Shortly after Facebook went global in September 2006, the IDA sent one of its business development executives – John Nugent – to Silicon Valley, to scout out tech firms and encourage them to invest in Ireland. The social network came onto his radar at the beginning of 2007, and he was quickly introduced to Facebook's chief privacy officer, Chris Kelly. Nugent met Kelly at the company's offices in Palo Alto and invited him to a dinner being hosted by the IDA in a Palo Alto hotel. And so began a nearly two-year courtship between the IDA and Facebook, one that would ultimately lead the social networking giant to the Dublin docklands.
Facebook had less than 50 employees and was still a "scrappy start-up" when Nugent met the firm in 2007. He was unsure how the company would scale up enough to be of benefit to Ireland, and he had bigger fish to fry, namely Disney, which the IDA team was also trying to lure. Nugent also had his eye on other early-stage social networks, such as MySpace, Friendster and Bebo. But he was impressed with the pedigree of executives at Facebook, such as PayPal founder Peter Thiel.
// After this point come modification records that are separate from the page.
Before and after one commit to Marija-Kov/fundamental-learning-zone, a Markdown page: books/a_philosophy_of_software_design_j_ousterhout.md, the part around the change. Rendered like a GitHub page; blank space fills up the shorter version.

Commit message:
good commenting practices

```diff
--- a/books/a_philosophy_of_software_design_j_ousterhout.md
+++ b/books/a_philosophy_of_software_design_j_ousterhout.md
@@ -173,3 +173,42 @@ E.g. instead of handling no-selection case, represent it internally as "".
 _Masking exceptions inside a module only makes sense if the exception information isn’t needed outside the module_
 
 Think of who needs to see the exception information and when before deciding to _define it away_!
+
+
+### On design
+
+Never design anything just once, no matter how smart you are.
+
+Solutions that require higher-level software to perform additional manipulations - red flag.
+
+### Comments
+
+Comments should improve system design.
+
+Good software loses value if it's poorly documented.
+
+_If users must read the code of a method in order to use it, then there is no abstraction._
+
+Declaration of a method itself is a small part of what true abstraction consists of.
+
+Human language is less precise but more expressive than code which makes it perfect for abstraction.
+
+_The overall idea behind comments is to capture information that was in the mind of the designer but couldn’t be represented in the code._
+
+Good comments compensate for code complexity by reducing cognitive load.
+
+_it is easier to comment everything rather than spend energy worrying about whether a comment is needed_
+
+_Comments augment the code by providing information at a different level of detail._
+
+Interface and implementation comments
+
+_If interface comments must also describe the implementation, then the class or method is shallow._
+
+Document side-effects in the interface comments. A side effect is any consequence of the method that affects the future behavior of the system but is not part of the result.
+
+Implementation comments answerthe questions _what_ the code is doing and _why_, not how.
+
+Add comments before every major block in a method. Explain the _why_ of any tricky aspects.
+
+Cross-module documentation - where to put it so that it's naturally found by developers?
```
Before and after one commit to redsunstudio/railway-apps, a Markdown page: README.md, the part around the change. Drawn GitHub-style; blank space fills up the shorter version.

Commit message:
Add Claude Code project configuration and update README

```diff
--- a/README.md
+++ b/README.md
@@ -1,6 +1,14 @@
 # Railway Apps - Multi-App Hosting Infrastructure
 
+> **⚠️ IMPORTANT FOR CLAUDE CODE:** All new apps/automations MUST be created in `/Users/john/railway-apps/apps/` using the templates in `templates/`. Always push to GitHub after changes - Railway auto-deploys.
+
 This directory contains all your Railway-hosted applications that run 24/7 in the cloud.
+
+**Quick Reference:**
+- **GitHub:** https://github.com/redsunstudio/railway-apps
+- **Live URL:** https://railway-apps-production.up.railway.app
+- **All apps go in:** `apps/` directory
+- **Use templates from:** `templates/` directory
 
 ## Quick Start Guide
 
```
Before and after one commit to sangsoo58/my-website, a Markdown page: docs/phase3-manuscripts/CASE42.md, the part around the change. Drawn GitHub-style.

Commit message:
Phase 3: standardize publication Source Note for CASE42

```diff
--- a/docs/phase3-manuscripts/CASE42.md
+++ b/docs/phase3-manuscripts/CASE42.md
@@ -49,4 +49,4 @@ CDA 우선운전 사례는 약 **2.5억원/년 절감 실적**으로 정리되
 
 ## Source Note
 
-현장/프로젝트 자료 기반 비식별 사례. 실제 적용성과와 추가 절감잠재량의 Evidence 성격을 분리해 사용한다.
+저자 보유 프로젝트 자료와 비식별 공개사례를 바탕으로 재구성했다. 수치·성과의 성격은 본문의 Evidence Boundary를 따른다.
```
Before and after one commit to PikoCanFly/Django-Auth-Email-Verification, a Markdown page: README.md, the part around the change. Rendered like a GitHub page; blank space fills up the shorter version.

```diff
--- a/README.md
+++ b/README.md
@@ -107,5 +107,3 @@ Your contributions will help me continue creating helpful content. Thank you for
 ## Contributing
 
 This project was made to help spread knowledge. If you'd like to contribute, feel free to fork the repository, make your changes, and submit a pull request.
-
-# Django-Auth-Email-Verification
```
Facebook was looking to internationalise, and Nugent set about learning as much as he could about the company, in order to help it. Very early on, he met the developers who built the network. At the time, they were experiencing issues with people registering with the same name. Nugent became slightly worried when the social network opened offices in London, but refused to give up. His Ireland-based counterpart, Brian Bastible, meanwhile took on the role of showing around the Facebook executives that visited Ireland and helping to introduce them to lawyers, accountants, and real estate agents.
When news broke in April 2008 that Sheryl Sandberg was joining Facebook as chief operating officer, the IDA was thrilled. It knew she was an ally of the organisation, as she had previously approached some of the agency's executives at a conference in California and praised them for their work.
On the day that Sandberg started at Facebook, the IDA arranged for a big bouquet of flowers to be waiting on her desk with a note saying: “From all your friends in Ireland”.
During the summer of 2008, Nugent visited Facebook’s offices nearly every day. At that stage, the company had grown to several thousand employees and had its own campus.
In October of that year, with Ireland in crisis following the collapse of its banking system, the good news finally came through. Facebook had chosen Ireland for its international headquarters.
There was a glitch though. The Companies Registration Office (CRO) wouldn't allow the social network to register 'Facebook' as its company name, as another company in the midlands had a similar name. The IDA had to convince the CRO to allow it.
With Facebook up and running in Ireland, Nugent turned his eye to the other social networks. He had a stroke of luck in February 2009, when Twitter co-founder Biz Stone tweeted: "Explaining to my mom that not everyone on the Internet is trustworthy – even if they are from Ireland". Nugent sent him a message in response saying, "I'm Irish and you can trust me. We should meet."
Stone responded immediately and introduced Nugent to his colleague, Twitter's vice president of business operations, Santosh Jayaram. The following month, Jayaram tweeted: "The guy who came to visit me from Ireland is helping a few people move furniture at the Twoffices. Very hands on here!" Nugent replied: "@santojay all part of the service from IDA Ireland". Two years later, the microblogging site announced it was establishing an international office in Dublin.
This is an extract from Silicon Docks: The Rise of Dublin as a Global Tech Hub, edited by Pamela Newenham and published by Liberties Press in paperback and as an ebook. The book is in bookshops nationwide, priced €17.99